[ Contents | Search | Post | Reply | Next | Previous | Up ]
From: Paul Goldstein
Date: 11 Oct 2011
Time: 18:10:58 -0500
Remote Name: 188.8.131.52

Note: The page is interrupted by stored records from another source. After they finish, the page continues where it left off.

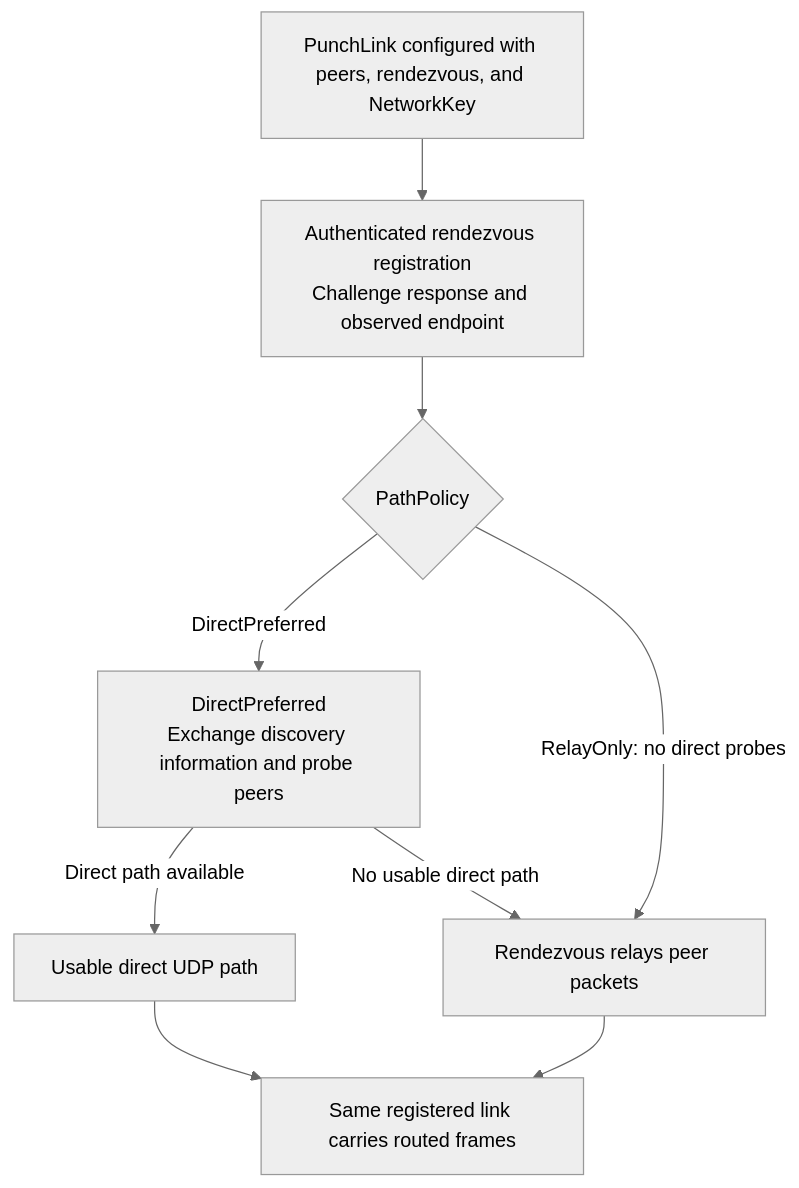
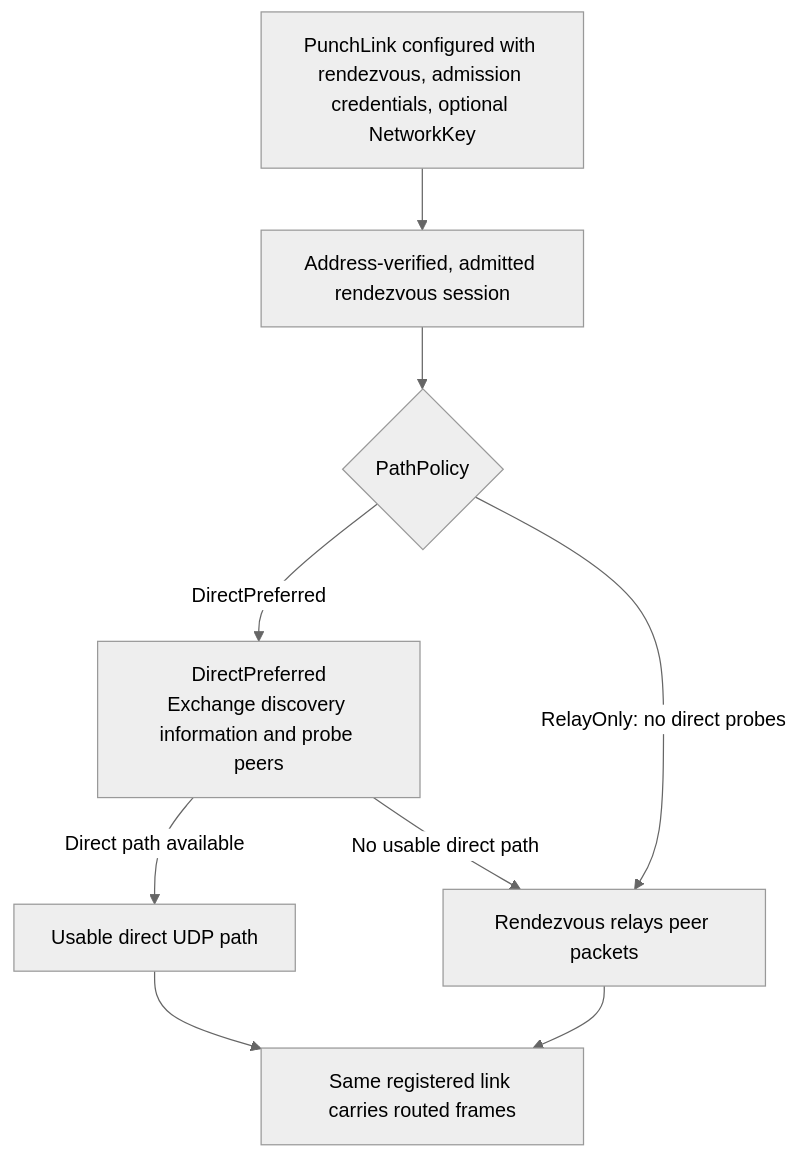
The third of 4 diagrams in docs/tunnels-and-security.md (napbat/groupnet), drawn with Mermaid (neutral theme) before and after one commit. The commit also changed other lines of this file and 14 other files, not shown here.

````diff
--- a/docs/tunnels-and-security.md
+++ b/docs/tunnels-and-security.md
@@ -100,17 +129,17 @@
 ```mermaid
 flowchart TD
-    Start["PunchLink configured with peers, rendezvous, and NetworkKey"]
-    Register["Authenticated rendezvous registration\nChallenge response and observed endpoint"]
+    Start["PunchLink configured with rendezvous, admission credentials, optional NetworkKey"]
+    Register["Address-verified, admitted rendezvous session"]
     Policy{"PathPolicy"}
     Probe["DirectPreferred\nExchange discovery information and probe peers"]
     Direct["Usable direct UDP path"]
     Relay["Rendezvous relays peer packets"]
     Routed["Same registered link carries routed frames"]
     Start --> Register --> Policy
     Policy -->|"DirectPreferred"| Probe
     Policy -->|"RelayOnly: no direct probes"| Relay
     Probe -->|"Direct path available"| Direct
     Probe -->|"No usable direct path"| Relay
     Direct --> Routed
     Relay --> Routed
 ```
````
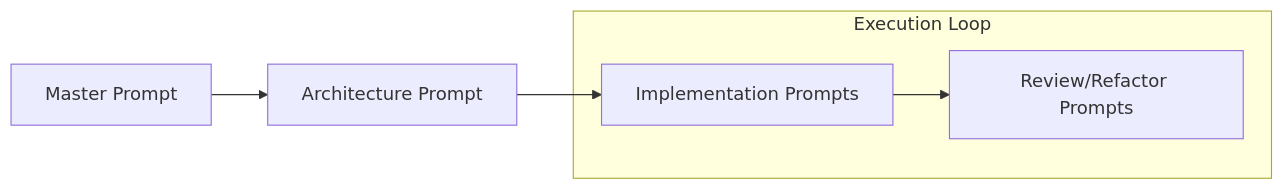
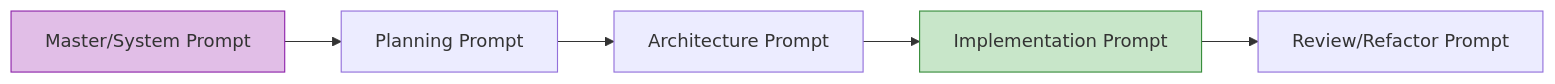
One commit to dhanesh-vaishnav96/AIBuilder.md changed the diagram in Part 7 - Prompt Engineering.md. Above: the diagram before and after it, drawn with Mermaid. The commit also changed other lines of this file and 11 other files, not shown here.

````diff
--- a/Part 7 - Prompt Engineering.md
+++ b/Part 7 - Prompt Engineering.md
@@ -16,11 +35,10 @@
 ```mermaid
 flowchart LR
-    A[Master Prompt] --> B[Architecture Prompt]
-    B --> C[Implementation Prompts]
-    C --> D[Review/Refactor Prompts]
+    A[Master/System Prompt] --> B[Planning Prompt]
+    B --> C[Architecture Prompt]
+    C --> D[Implementation Prompt]
+    D --> E[Review/Refactor Prompt]
     
-    subgraph Execution Loop
-    C
-    D
-    end
+    style A fill:#e1bee7,stroke:#8e24aa
+    style D fill:#c8e6c9,stroke:#388e3c
 ```
````
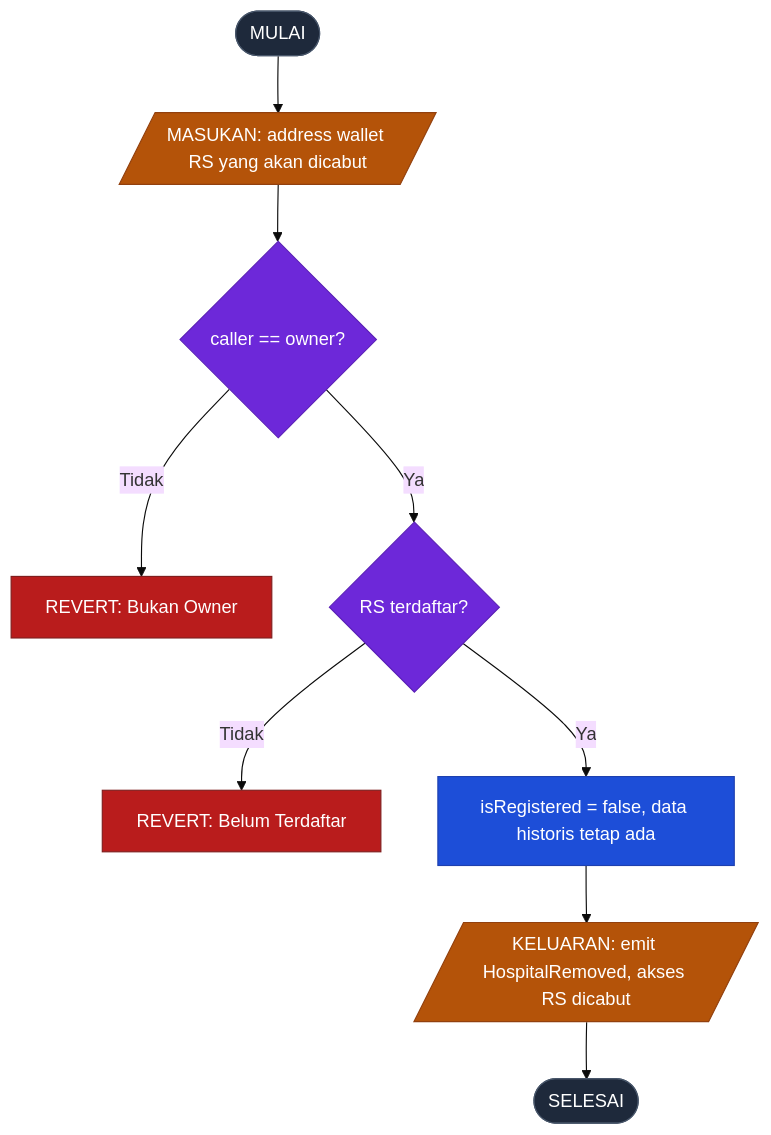
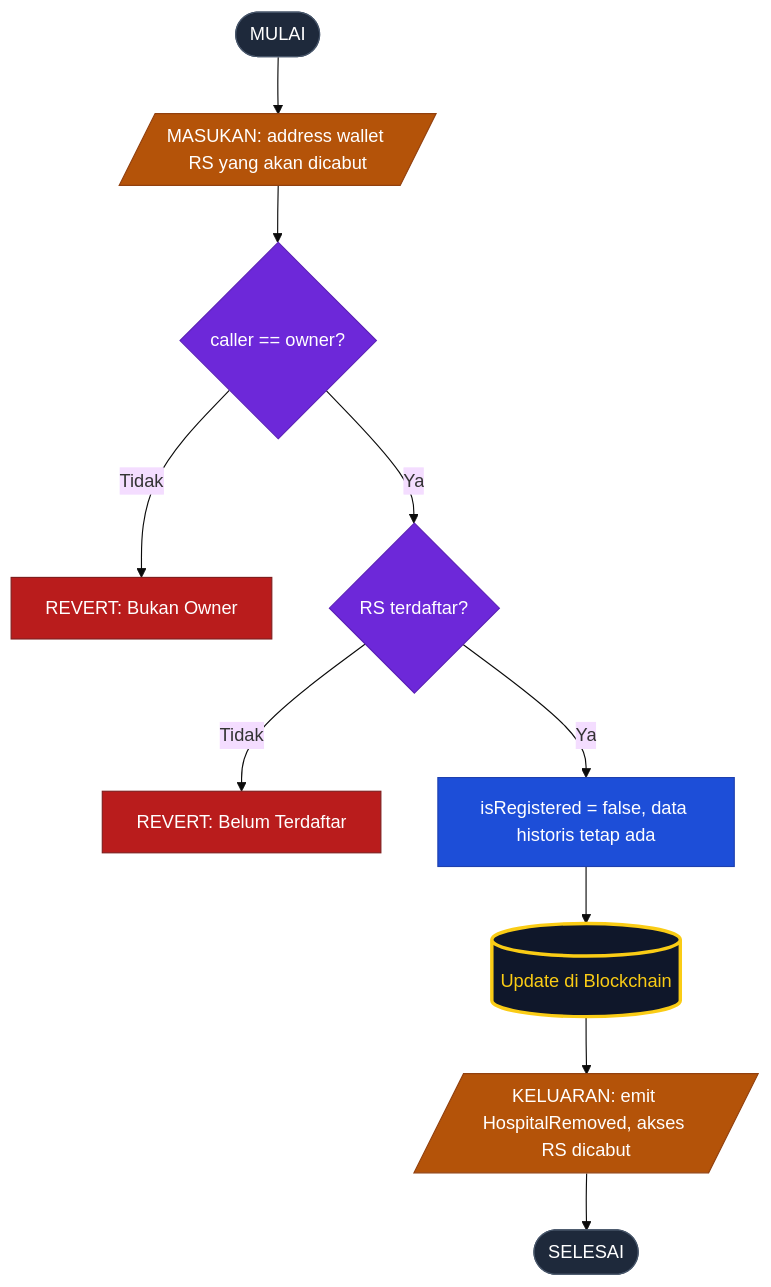
Before and after one commit to abuab234/Status-Ketersediaan-Kamar-RS: the third of 7 diagrams in readme/capstone_blockchain.md, drawn with Mermaid (base theme). The commit also changed other lines of this file, not shown here.

Commit message:
Fix: Memperbaiki sintaks diagram Mermaid pada dokumentasi

````diff
--- a/readme/capstone_blockchain.md
+++ b/readme/capstone_blockchain.md
@@ -196,21 +198,23 @@
 ```mermaid
 flowchart TD
     R1([MULAI]) --> R2[/"MASUKAN: address wallet RS yang akan dicabut"/]
     R2 --> R3{"caller == owner?"}
     R3 -->|"Tidak"| RR1["REVERT: Bukan Owner"]
     R3 -->|"Ya"| R4{"RS terdaftar?"}
     R4 -->|"Tidak"| RR2["REVERT: Belum Terdaftar"]
     R4 -->|"Ya"| R5["isRegistered = false, data historis tetap ada"]
-    R5 --> R6[/"KELUARAN: emit HospitalRemoved, akses RS dicabut"/]
+    R5 --> RDB[("Update di Blockchain")]
+    RDB --> R6[/"KELUARAN: emit HospitalRemoved, akses RS dicabut"/]
     R6 --> R7([SELESAI])
 
     style R1 fill:#1e293b,color:#fff,stroke:#475569
     style R7 fill:#1e293b,color:#fff,stroke:#475569
     style RR1 fill:#b91c1c,color:#fff,stroke:#7f1d1d
     style RR2 fill:#b91c1c,color:#fff,stroke:#7f1d1d
     style R3 fill:#6d28d9,color:#fff,stroke:#5b21b6
     style R4 fill:#6d28d9,color:#fff,stroke:#5b21b6
     style R5 fill:#1d4ed8,color:#fff,stroke:#1e40af
     style R2 fill:#b45309,color:#fff,stroke:#92400e
     style R6 fill:#b45309,color:#fff,stroke:#92400e
+    style RDB fill:#0f172a,color:#facc15,stroke:#facc15,stroke-width:3px
 ```
````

Hi, Sarah. Thanks for your nice compliment and your very interesting questions! I really have not encountered negative attitudes here regarding stuttering. My feeling is that people here (in general) are more accepting of disabilities and differences than is the case in the U.S. I believe it is a genuinely accepting culture. But I wouldn't say that Norwegians who stutter are more "open" about their problem than are Americans who stutter. Norwegians seldom talk about themselves; it is a quiet society, and people in general are uncomfortable with "opening up" to strangers in any significant personal way. There is a presumed zone of privacy for individuals in Norway, and people tend to keep personal matters private - more so than in the United States. Many Norwegians who stutter do seek speech therapy, so I'm not sure that Norwegians are more "accepting" of their stuttering than are their counterparts in the U.S. (or other countries). When I've attended self-help meetings and national events of NIFS (the national stuttering association in Norway), I find that people express much the same types of problems and concerns as do those attending events of stuttering associations in the U.S. So there are obviously still problems encountered here in their daily lives by people who stutter. Yet I think the equality and acceptance norms of Norwegian culture and society do help a great deal to make life somewhat easier for people who stutter. The situation may not be perfect, but definitely the welcoming culture is a strong positive influence.